'Never mind the numerals' was the brief to the two creatives asked to 'get to the heart of the channel'
The British TV station Channel 4 first began broadcasting on 2 November 1982, and came of age in a time when the prefix 'designer-' was applied to everything from sunglasses to soap. Its bright, Sottsass-style puzzle logo, designed by the UK agency Lambie-Nairn, certainly captured the times, and remains in use today.
But TV broadcasting has become a lot more competitive in the intervening decades so the channel recently commissioned two British heavyweights to update its brand. This week it unveiled their work.
The channel's new typefaces are by the brilliant graphic designer Neville Brody – better known for his work on the Guardian and Times newspapers – and take their names, Horseferry and Chadwick, from the names of the two roads that run beside the broadcaster’s London headquarters.

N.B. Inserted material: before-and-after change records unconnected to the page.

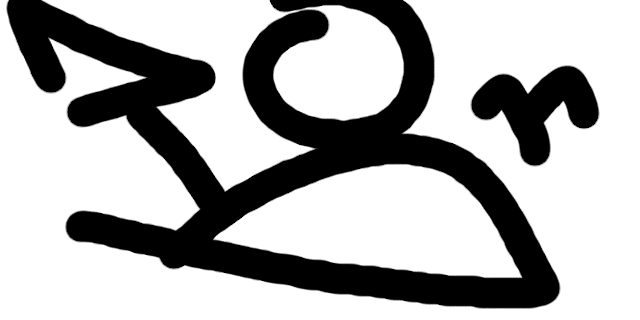
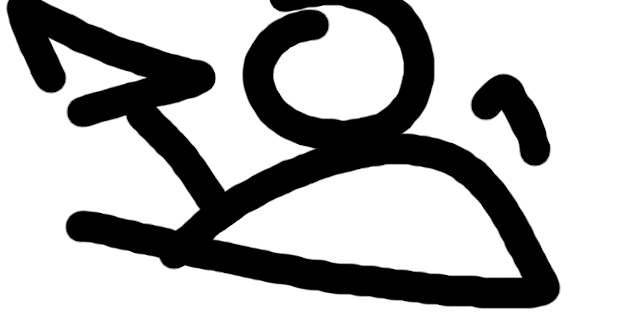
New merchant, more interesting, more random, art liked to currentZone

Changed region(s): [[0.8125, 0.1875, 0.9375, 0.4375]]

diff --git a/src/app/components/events/shop/shop.component.html b/src/app/components/events/shop/shop.component.html
@@ -1,19 +1,23 @@
-<table>
-    <tr>
-        <th colspan="5">Acheter</th>
-        <th colspan="5">Vendre</th>
-    </tr>
-    <tr *ngFor="let line of [].constructor(1); let i = index">
-        <td *ngIf="shopSell[i]">{{ shopSell[i].quantityGiven }}</td>
-        <td *ngIf="shopSell[i]">{{ shopSell[i].typeGiven }}</td>
-        <td><button (click)="trade('buy', i)">>>></button></td>
-        <td *ngIf="shopSell[i]">{{ shopSell[i].quantityWanted }}</td>
-        <td *ngIf="shopSell[i]">{{ shopSell[i].typeWanted }}</td>        
-
-        <td *ngIf="shopBuy[i]">{{ shopBuy[i].quantityWanted }}</td>
-        <td *ngIf="shopBuy[i]">{{ shopBuy[i].typeWanted }}</td>
-        <td><button (click)="trade('sell', i)">>>></button></td>
-        <td *ngIf="shopBuy[i]">{{ shopBuy[i].quantityGiven }}</td>
-        <td *ngIf="shopBuy[i]">{{ shopBuy[i].typeGiven }}</td>
-    </tr>
-</table>
+<div>
+    <img [src]="'../../../../assets/img/encounters/shopkeeper/' + player.currentZone + '.png'">
+    <table>
+        <tr>
+            <th colspan="5">Acheter</th>
+            <th colspan="5">Vendre</th>
+        </tr>
+        <tr *ngFor="let line of [].constructor(2); let i = index">
+            <td *ngIf="shopSell[i]">{{ shopSell[i].quantityWanted }}</td>
+            <td *ngIf="shopSell[i]">{{ shopSell[i].typeWanted }}</td>   
+            <td><button (click)="trade('buy', i)">>>></button></td>
+            <td *ngIf="shopSell[i]">{{ shopSell[i].quantityGiven }}</td>
+            <td *ngIf="shopSell[i]">{{ shopSell[i].typeGiven }}</td>     
+    
+            <td *ngIf="shopBuy[i]">{{ shopBuy[i].quantityWanted }}</td>
+            <td *ngIf="shopBuy[i]">{{ shopBuy[i].typeWanted }}</td>
+            <td><button (click)="trade('sell', i)">>>></button></td>
+            <td *ngIf="shopBuy[i]">{{ shopBuy[i].quantityGiven }}</td>
+            <td *ngIf="shopBuy[i]">{{ shopBuy[i].typeGiven }}</td>
+        </tr>
+    </table>
+    <button (click)="next()">Poursuivre</button>
+</div>

diff --git a/src/app/pages/game/game.component.html b/src/app/pages/game/game.component.html
@@ -2,20 +2,19 @@
 
 <h1>{{ player.status }}</h1>
 
-<p>game works!</p>
-
-<button (click)="randomEvent()">Randomized {{ d100 }}</button>
+<button (click)="randomEvent()">Change event</button>
 
 <div *ngIf="player.status === 'encounter'">
-    <app-boss *ngIf="d100 <= 10"></app-boss>
-    <app-camp *ngIf="d100 > 10 && d100 <= 20"></app-camp>
-    <app-loot *ngIf="d100 > 20 && d100 <= 40"></app-loot>
-    <app-monster *ngIf="d100 > 40 && d100 <= 70"></app-monster>
-    <app-shop *ngIf="d100 > 70 && d100 <= 80" [player]="player"
-        (updatedPlayer)="updatedPlayerReceive($event)"></app-shop>
-    <app-trap *ngIf="d100 > 80"></app-trap>
-
-    <button (click)="next()">Next</button>
+    <app-boss *ngIf="d100 <= eventPercentageCut[0]"></app-boss>
+    <app-camp *ngIf="d100 > eventPercentageCut[0] && d100 <= eventPercentageCut[1]"></app-camp>
+    <app-loot *ngIf="d100 > eventPercentageCut[1] && d100 <= eventPercentageCut[2]"></app-loot>
+    <app-monster *ngIf="d100 > eventPercentageCut[2] && d100 <= eventPercentageCut[3]"></app-monster>
+    <app-shop *ngIf="d100 > eventPercentageCut[3] && d100 <= eventPercentageCut[4]"
+        [player]="player"
+        (updatedPlayer)="updatedPlayerReceive($event)"
+        (nextEvent)="next()"
+        ></app-shop>
+    <app-trap *ngIf="d100 > eventPercentageCut[4]"></app-trap>
 </div>
 
 <div *ngIf="player.status === 'door'">

diff --git a/src/app/components/events/shop/shop.component.ts b/src/app/components/events/shop/shop.component.ts
@@ -16,6 +16,9 @@ export class ShopComponent {
   @Output()
   updatedPlayer: EventEmitter<Player> = new EventEmitter;
 
+  @Output()
+  nextEvent: EventEmitter<void> = new EventEmitter;
+
   shopSell: ShopOffer[] = [];
   shopBuy: ShopOffer[] = [];
   
@@ -23,8 +26,16 @@ export class ShopComponent {
   
   ngOnInit(){
     this.httpClient.get("assets/json/shop-trades.json").subscribe((data: any) =>{
-      this.shopSell.push(data.sell[0]);
+      let randomTradeFirst = Math.floor(Math.random()*data.sell.length);
+      let randomTradeSecond = Math.floor(Math.random()*data.sell.length);
+      while(randomTradeSecond === randomTradeFirst){
+        randomTradeSecond = Math.floor(Math.random()*data.sell.length);
+      }
+      this.shopSell.push(data.sell[randomTradeFirst]);
+      this.shopSell.push(data.sell[randomTradeSecond]);
       this.shopBuy.push(data.buy[0]);
+      this.shopBuy.push(data.buy[1]);
+
     })
   }
 
@@ -44,5 +55,9 @@ export class ShopComponent {
     }
     this.player[currentTrade.typeGiven] += currentTrade.quantityGiven;
     this.updatedPlayer.emit(this.player);
+  }
+
+  next(): void {
+    this.nextEvent.emit();
   }
 }

diff --git a/src/app/pages/game/game.component.ts b/src/app/pages/game/game.component.ts
@@ -13,6 +13,8 @@ export class GameComponent {
 
   d100: number = 0;
 
+  eventPercentageCut: number[] = [10,20,40,70,80];
+
   constructor(
     private playerService: PlayerService
   ){}
@@ -38,7 +40,7 @@ export class GameComponent {
     this.playerService._setPlayer$(player);
   }
 
-  mapDice(event: number) {
-    this.d100 = event
+  mapDice(event: number): void {
+    this.d100 = event;
   }
 }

Chadwick, the more conventional of the two, which will be used to convey simple information, is, according to Brody, “based on the idea of updating British modernism - the dependable language of our motorways, railways and information systems”; the odder-looking Horseferry font, meanwhile, which will be used for headlines, celebrates, “the idea of our nation as one of inventors, eccentrics and individuals.”
These new characters will be accompanied by a series of deconstructed versions of the Lambie Nain, puzzle logo, created by the channel’s in-house agency, 4Creative, which arranges the nine, angular, constituent parts of the symbol into a jumble of crystal-like forms.
Finally, the film director Jonathan Glazer has shot a series of spooky, tropical-looking idents around the theme of this crystalline new logo.
How does this diffuse exercise help the TV station? Well, Channel 4 says, “We didn’t want to tell people what channel they’re watching. We wanted to tell them why they’re watching it in the first place.”
By moving beyond a simple number – which, let’s face it, does feel a bit 20th century – Channel 4 does seem to have captured some of the stylish, unconventional and entertaining qualities that lie at the broadcaster’s heart.
Meanwhile, for greater insight into graphic design, from the advent of the Gutenberg press up until the present day, order a copy of The Archive of Graphic Design, here.